For sellers

What happens when Bulgarian Companies fail to submit their Annual Accounts?

04 April 13

These questions are most commonly asked around February and March each year when owners of Bulgarian companies have the legal responsibility to submit annual accounts. This applies even when there have been no transaction and no activity in the past year or when the sole asset (a property) has been sold, unfortunately as long as the company is still registered it is considered active and its directors have the legal responsibility to submit an official statement of its accounts.


When accounts are not filed by the 31st March each year (even nil returns), the state automatically fines the company approximately 1,000 Euros. These fines stay in the system and continue to clock up each year until paid.


Can I sell my property if I have fines outstanding?

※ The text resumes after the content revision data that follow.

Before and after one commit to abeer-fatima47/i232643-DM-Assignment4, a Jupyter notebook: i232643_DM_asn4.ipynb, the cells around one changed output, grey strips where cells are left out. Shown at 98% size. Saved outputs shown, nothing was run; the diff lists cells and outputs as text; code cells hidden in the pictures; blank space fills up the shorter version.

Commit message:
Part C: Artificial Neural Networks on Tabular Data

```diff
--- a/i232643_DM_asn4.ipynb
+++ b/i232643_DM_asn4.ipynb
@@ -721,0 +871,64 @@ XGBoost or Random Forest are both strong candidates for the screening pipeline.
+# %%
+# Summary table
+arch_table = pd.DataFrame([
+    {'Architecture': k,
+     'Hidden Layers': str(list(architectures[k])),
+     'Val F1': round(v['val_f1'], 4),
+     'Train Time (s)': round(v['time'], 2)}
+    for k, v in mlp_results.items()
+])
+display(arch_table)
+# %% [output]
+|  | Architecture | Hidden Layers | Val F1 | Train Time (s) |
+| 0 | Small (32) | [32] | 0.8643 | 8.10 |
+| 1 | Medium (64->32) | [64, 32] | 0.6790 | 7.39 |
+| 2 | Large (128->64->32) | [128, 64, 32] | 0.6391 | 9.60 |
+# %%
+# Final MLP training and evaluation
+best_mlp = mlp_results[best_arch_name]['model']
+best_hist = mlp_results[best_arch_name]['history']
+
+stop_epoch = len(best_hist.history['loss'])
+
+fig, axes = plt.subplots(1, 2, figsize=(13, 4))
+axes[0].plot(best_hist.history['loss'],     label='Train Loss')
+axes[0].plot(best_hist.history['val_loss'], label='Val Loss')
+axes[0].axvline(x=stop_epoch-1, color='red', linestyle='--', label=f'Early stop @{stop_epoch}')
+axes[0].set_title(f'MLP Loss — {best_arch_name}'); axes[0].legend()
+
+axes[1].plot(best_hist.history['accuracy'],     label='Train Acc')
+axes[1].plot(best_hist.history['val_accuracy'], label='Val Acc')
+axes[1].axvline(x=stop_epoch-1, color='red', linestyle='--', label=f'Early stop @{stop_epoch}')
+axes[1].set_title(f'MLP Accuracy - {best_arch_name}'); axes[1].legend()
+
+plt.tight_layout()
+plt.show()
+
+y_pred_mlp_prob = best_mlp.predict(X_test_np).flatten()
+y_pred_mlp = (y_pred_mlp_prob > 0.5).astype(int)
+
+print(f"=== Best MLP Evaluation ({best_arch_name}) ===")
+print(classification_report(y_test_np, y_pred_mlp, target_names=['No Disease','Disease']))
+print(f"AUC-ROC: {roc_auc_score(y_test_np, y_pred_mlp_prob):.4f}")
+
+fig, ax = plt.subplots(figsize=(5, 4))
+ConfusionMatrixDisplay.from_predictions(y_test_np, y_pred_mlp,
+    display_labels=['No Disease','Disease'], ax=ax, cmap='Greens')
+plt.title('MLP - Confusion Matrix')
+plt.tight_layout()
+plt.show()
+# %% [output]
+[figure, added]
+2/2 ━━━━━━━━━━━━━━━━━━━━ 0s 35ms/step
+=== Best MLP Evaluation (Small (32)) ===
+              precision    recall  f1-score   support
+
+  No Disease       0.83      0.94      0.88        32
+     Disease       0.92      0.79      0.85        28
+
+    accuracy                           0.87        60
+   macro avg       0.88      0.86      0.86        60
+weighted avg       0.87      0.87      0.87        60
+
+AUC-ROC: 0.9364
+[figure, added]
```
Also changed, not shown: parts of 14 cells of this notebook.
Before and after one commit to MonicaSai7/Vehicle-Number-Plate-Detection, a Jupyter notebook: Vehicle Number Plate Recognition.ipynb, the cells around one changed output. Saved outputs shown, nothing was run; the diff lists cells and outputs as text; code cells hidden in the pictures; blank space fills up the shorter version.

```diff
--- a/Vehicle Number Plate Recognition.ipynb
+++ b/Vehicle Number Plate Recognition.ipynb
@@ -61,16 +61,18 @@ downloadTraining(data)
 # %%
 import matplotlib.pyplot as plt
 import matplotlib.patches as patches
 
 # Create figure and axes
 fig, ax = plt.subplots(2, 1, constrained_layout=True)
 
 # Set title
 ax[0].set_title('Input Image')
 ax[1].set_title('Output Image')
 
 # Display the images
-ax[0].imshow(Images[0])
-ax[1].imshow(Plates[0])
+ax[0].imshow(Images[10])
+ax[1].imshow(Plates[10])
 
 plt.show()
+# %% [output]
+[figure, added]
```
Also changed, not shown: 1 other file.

When selling a property asset from a company it is most often the case that a ‘certificate of good standing’ must be provided to the buyer (or the bank who is lending the money to the buyer). This document proves that nothing is owed by the company to the state and thus company is up to date, in order to achieve this all fines and taxes must be paid. In some cases a private buyer or their solicitor will turn a blind eye to this or simply not request it, however they are taking a substantial risk as when taxes are owed to the state and assets are sold subsequent to the creation of that debt then the state can legally reverse the sale to recoup its loses from the value of the asset that existed at the time of the debt’s creation. Technically this is possibly, but practically this is only conducted against commercial premises, trading businesses, property developers etc who owed VAT or similar at the time of selling, but the same laws apply to all companies regardless of size and thus it is possible to happen to foreign owners who own single property assets via a limited company.


How much are the fines?

When you fail to submit accounts on time there are fines applied from three different departments (500 Euros from the National Income Agency, 500 Euros National Statistics Institute, Registry Agency has the right to fine 250-1000 Euros, but rarely does implement this). These are annual and will continue to clock up in the system against your name / record in Bulgaria.

What if my company has sold its property assets and then I decide not to submit any further accounts, what happens?


If you have assets in your company then these can be seized by the state and liquidated to cover the outstanding amounts owed. However, without assets there is not much the state can do at the current time to force these funds from you; as a foreign owner there is no practical or affordable legal route to recover these costs from you abroad, but legally they have every right to pursue you in your home country if they choose to. The reality is that the risk is minimal, but it exists and every director of Bulgarian companies must consider this fully before actively deciding not to submit their annual accounts, especially as the laws are likely to change and the fines will can only grow. Technically, as a limited company you are only personally liable for the capital of the company, which will vary in amount according to its structure when it was setup, please check with your accountants. Should you fail to pay your fines you will be blacklisted as a director and banned from owning or operating a Bulgarian company in the future.


Will I  be effected in my home country?


We heed extreme caution if considering to abandon your company to avoid its annual running costs or payment of its fines. European Union company directives are all geared towards collective accountability for all EU citizens operating commercially within the EU borders. Whilst no one can say for sure what the future holds for European commercial law the general consensus is that if a person has been blacklisted in one country then this will be shared with and applied in other countries too, thus reducing fraud and risk whilst increasing accountability. We are a long way from that being reality, but should you have interests in commercial ventures within Europe or plan to in the coming 10-20 years or so, then we would strongly recommend properly terminating your responsibilities as a director or shareholder of your Bulgarian company instead of letting it run up fines endlessly to avoid this future potential.


What can I do if I have sold my property and no longer want my Bulgarian company?


Sadly there is no free way to dispose of your Bulgarian company, but you do have options. As every situation is unique, please contact us to discuss your options and see which route is most efficient for you.